"It's surprising that our gut microbes, which we could get from many sources in the environment, have actually been co-evolving inside us for such a long time," Ochman said in a university news release.
The researchers analyzed the genes of three groups of gut bacteria. These bacteria play a role in intestinal development, train the immune system to fight dangerous germs, and may also affect mood and behavior, the study authors said.
The three groups of gut bacteria reportedly account for more than 20 percent of the gut microbiome.
The study revealed that these types of gut bacteria were present in a common ancestor of humans and African great apes that lived more than 10 million years ago. The bacteria evolved into distinct strains as humans and great apes went their separate evolutionary ways, the researchers said.
The bacteria examined were in fecal samples from wild African great apes -- chimpanzees, bonobos and gorillas -- and from Connecticut residents.
"We've known for a long time that humans and our closest relatives, the great apes, harbor these bacteria in our guts, and the biggest question we wanted to answer is, where did these bacteria come from?" said study co-leader Andrew Moeller. "Did we get them from our environment or from our evolutionary history?
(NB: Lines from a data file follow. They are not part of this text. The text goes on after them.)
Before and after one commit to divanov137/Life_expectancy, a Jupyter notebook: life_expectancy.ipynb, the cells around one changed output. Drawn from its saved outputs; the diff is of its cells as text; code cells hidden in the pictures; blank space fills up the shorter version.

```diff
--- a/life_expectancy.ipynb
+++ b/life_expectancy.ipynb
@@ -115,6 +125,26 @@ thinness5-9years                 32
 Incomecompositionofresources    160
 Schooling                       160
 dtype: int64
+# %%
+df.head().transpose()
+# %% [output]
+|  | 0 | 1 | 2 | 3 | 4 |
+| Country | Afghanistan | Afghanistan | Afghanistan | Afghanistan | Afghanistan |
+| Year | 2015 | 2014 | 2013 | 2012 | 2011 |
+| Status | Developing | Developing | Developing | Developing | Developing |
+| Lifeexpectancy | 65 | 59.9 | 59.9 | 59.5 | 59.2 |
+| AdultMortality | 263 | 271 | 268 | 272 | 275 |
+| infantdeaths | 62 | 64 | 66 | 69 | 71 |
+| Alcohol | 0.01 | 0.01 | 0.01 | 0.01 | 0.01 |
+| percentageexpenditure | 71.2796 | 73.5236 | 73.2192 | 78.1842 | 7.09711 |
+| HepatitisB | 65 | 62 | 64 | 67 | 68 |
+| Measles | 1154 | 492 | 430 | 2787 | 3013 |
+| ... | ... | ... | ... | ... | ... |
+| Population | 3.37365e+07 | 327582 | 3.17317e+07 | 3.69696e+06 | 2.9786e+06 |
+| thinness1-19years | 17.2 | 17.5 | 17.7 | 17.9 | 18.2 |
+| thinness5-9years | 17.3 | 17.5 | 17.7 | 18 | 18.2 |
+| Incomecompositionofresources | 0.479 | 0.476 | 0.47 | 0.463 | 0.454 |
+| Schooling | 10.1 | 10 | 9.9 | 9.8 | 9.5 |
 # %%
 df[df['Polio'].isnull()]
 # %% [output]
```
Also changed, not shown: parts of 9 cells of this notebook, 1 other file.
And how long have they persisted in host lineages?"
Moeller, a postdoctoral researcher at the University of California, Berkeley, said what's most exciting to him is the possibility that this link could extend much further back in time.
"Maybe we can trace our gut microbes back to our common ancestors with all mammals, all reptiles, all amphibians, maybe even all vertebrates," he said. "If that's true, it's amazing."
The study results were published July 21 in the journal Science.
The U.S. National Institutes of Health has more on the human microbiome.